Human Capital Formation with Endogenous Credit Constraints
We study the accumulation of human capital and the behavior of consumption and earnings in a life cycle equilibrium model with endogenous borrowing constraints. Constraints arise endogenously from the inalienability of human capital and the limited punishments that creditors are able to impose on those who default. The endogeneity of borrowing constraints produces a number of interesting relationships. First, efficient borrowing limits are functions of individual observable characteristics and choices, especially ability and human capital investments. The connection between human capital investments and borrowing limits creates additional incentives to invest beyond those present in models with exogenous constraints. Second, government policies affect the incentives to default and, hence, the limits on private borrowing. As opposed to exogenous constraint models, additional subsidies for investment in human capital should be accompanied by increases in credit, since borrowers are more able to re-pay higher debts. Finally, general equilibrium considerations have an additional role, since borrowing limits depend on the returns to physical and human capital.

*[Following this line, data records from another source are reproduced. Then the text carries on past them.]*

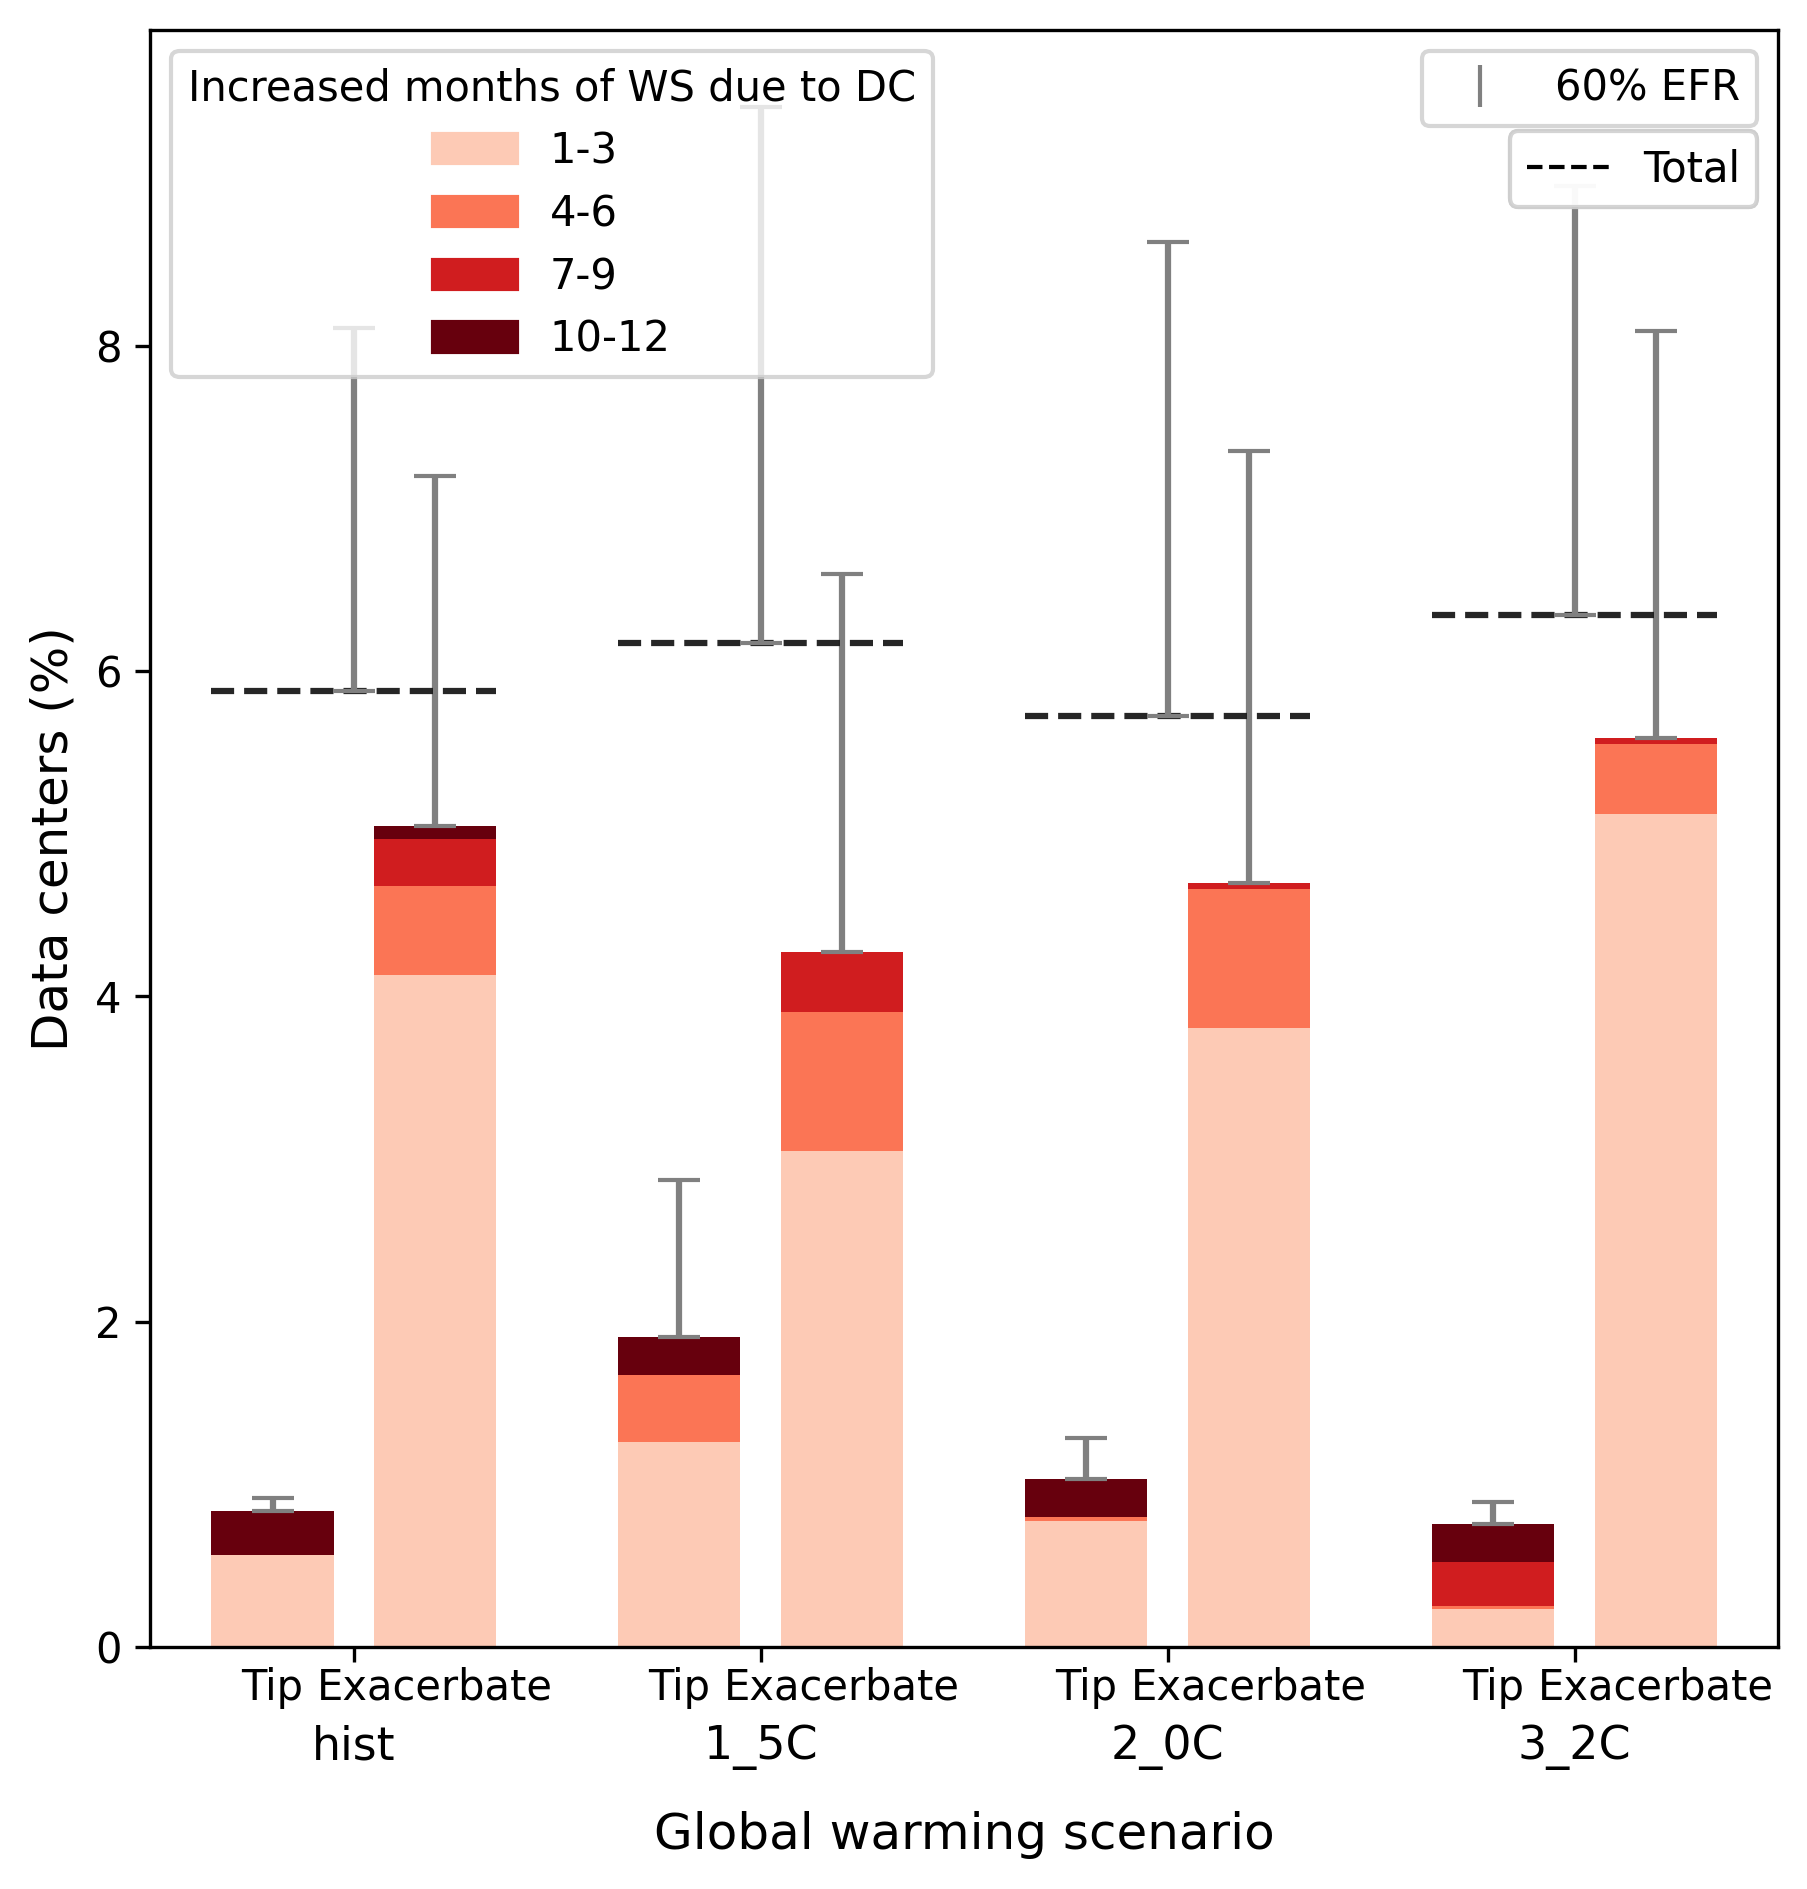
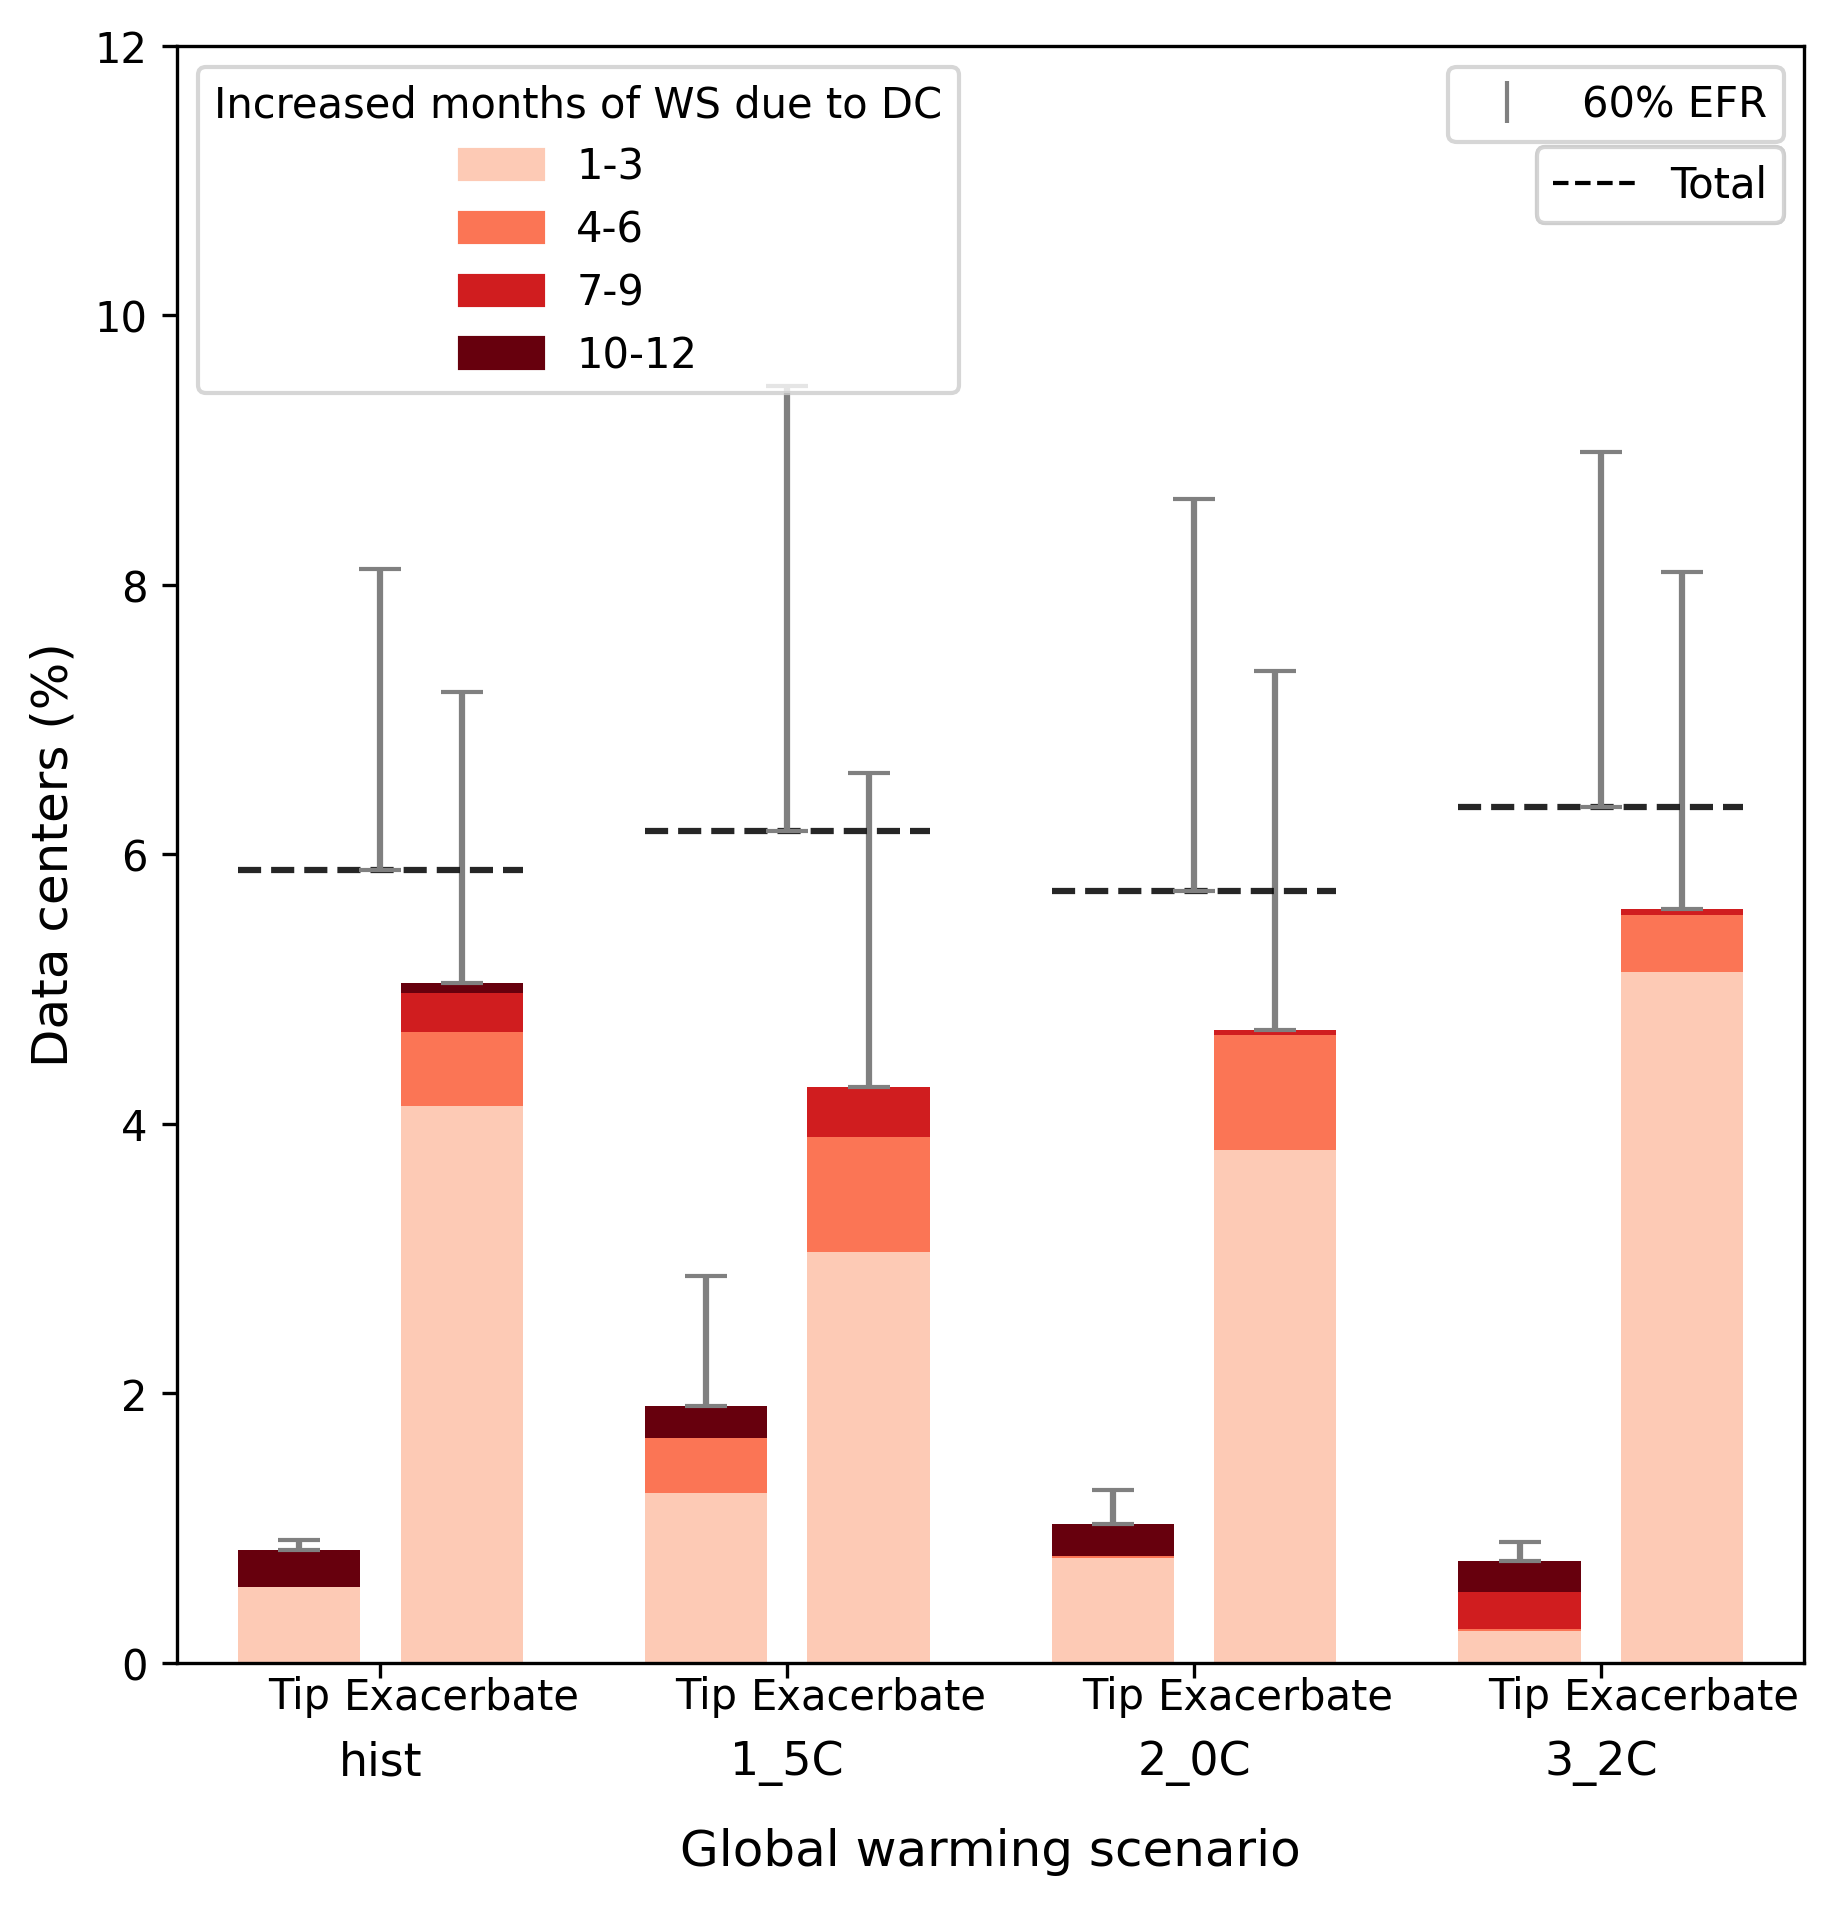
fixing y limit exacerbation/tip barchart

diff --git a/functions/figures/figures.py b/functions/figures/figures.py
@@ -561,6 +561,9 @@ def plot_exacerbate_tip_water_scarcity_barchart(
     legend3 = ax.legend(handles=[total_handle], loc="upper right", fontsize=10, bbox_to_anchor=(1, 0.95))
     ax.add_artist(legend3)
 
+    # Define y axis limits
+    ax.set_ylim(0, 13)
+
     # Save the plot
     plt.savefig(figure_dir / "tipping_exacerbating_water_scarcity_barchart.png", dpi=300, bbox_inches="tight")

We calibrate the model to U.S. data and are able to replicate key features of the economy regarding human capital investment, earnings, and consumption. The calibrated model is then used to study the steady state impacts of changes in government policies. We find that changes in bankruptcy laws can have sizeable effects on the accumulation of both human and physical capital. At the aggregate level, general equilibrium forces are important and can reverse the results predicted in partial equilibrium. Government subsidies to education (financed with a proportional tax on earnings) cause lenders to increase credit limits and substantially increase aggregate human and physical capital. Most importantly, we show that the implications of our model are very different from those of standard exogenous constraint models. For example, the effects of increases in initial wealth and government subsidies on investment are substantially greater in our model than in a similar model with exogenous constraints.